Chapter 9. Shipping Is an Art—and a Science
The Invention Versus the Manufactured Article
It’s traditional to work until someone just takes it away from you. Films are not released. They escape.
—BEN BURTT, SOUND DESIGNER, FILM EDITOR, AND DIRECTOR FOR THE STAR WARS FILMS
Thomas Edison was under the gun.
It was 1882. He was years removed from the dazzling display of light he’d exhibited to the public on New Year’s Eve in 1880 when he’d opened the gates to his secretive Menlo Park lab. It was the first time that the world had seen the power of electric light in one place. Edison even went as far to invent Christmas lights for the occasion.
About 3,000 unsuspecting, perhaps skeptical, pilgrims had arrived at night onto the train platform of sleepy Menlo Park. What they saw rivaled anything they could see even in Manhattan, which was 20 miles away: the village was bathed with the non-flickering light of electric bulbs.
The crowd’s energy—no pun intended—must have rubbed off on him. Because Edison then publicly promised to bring the technology to an urban site: New York’s Pearl Street. The road to bringing electricity out of the labs was wrought with pitfalls. Not only did he have to recreate what he did in a lab in the real world, but he and his team had to design all of the components of an electrical system (switches, sockets, generators, etc.), and had to find a proper site while lining up early customers. Wow.
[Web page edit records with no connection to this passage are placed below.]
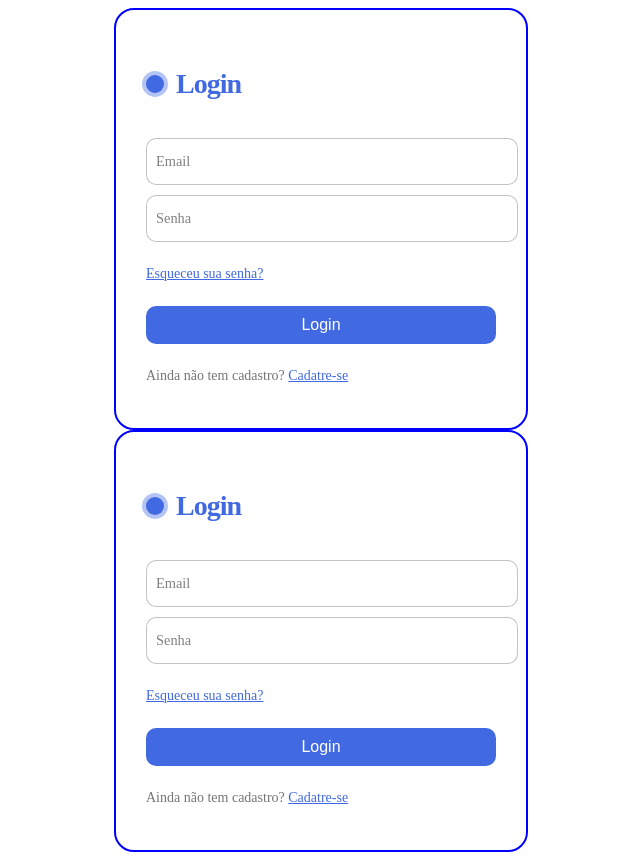
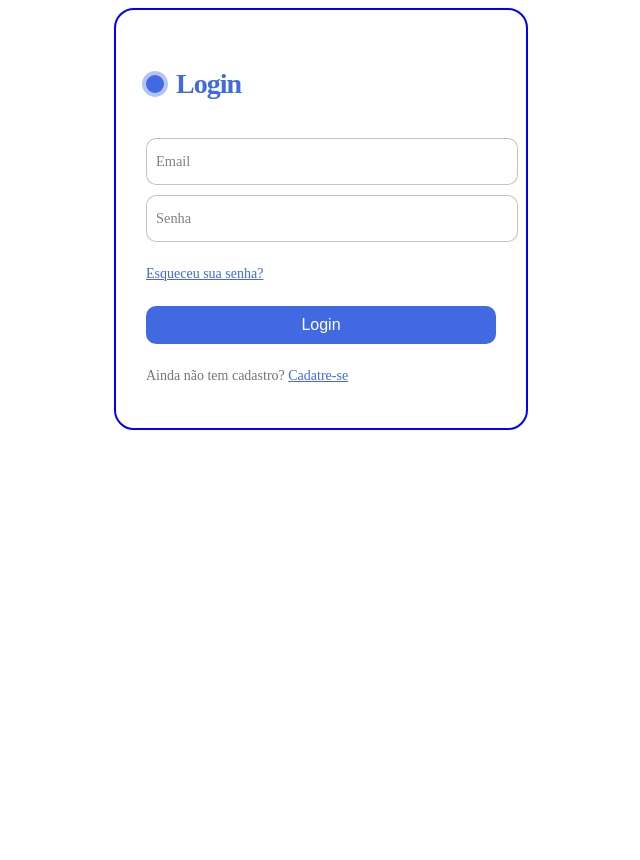
Before and after one commit to cp2-dc-info-projeto-final/pitchau, a PHP site: page /paginas/login.php in a window 1280 px wide. Shown: the whole page, without its empty margins (319-959 px from the left). After the commit the page ends 430 px from the top, so only its background shows below. Run offline with PHP 8.4, Linux system fonts and the light colour scheme.

Commit message:
processar login php bugado

```diff
--- a/paginas/altera_produto.php
+++ b/paginas/altera_produto.php
@@ -10,9 +10,9 @@
     <?php
         include_once "consultas/flying_bubbles.php";
 
-        um = 1
+        /*um = 1
         if um == 1:
-            select nome, desc, foto, e tals from database
+            select nome, desc, foto, e tals from database*/
     ?>
 
     <form class="form" action="../php/processar_altera_produto.php" method="post" enctype="multipart/form-data">
--- a/paginas/login.php
+++ b/paginas/login.php
@@ -26,29 +26,3 @@
 </body>
 </html>
 <!DOCTYPE html>
-<html lang="en">
-<head>
-    <meta charset="UTF-8">
-    <meta name="viewport" content="width=device-width, initial-scale=1.0">
-    <title>Login</title>
-    <link rel="stylesheet" href="../css/registre.css">
-</head>
-<body>
-<form action="../php/processar_login.php" method="POST" class="form">
-        <p class="title">Login</p>
-        <label>
-            <input required="" placeholder="" type="email" name="email" class="input">
-            <span>Email</span>
-        </label>
-
-        <label>
-            <input required="" placeholder="" type="password" name="password" class="input">
-            <span>Senha</span>
-        </label>
-        <p class="signin"><a href="esqueceu_senha.php">Esqueceu sua senha?</a></p>
-
-        <button type="submit" class="submit">Login</button>
-        <p class="signin">Ainda não tem cadastro? <a href="cadastro.php">Cadatre-se</a></p>
-    </form>
-</body>
-</html>
```
Also changed, not shown: index.php (+4 -5 lines), php/processar_login.php (+9 -4 lines).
On top of that, Edison didn’t have a pricing model worked ...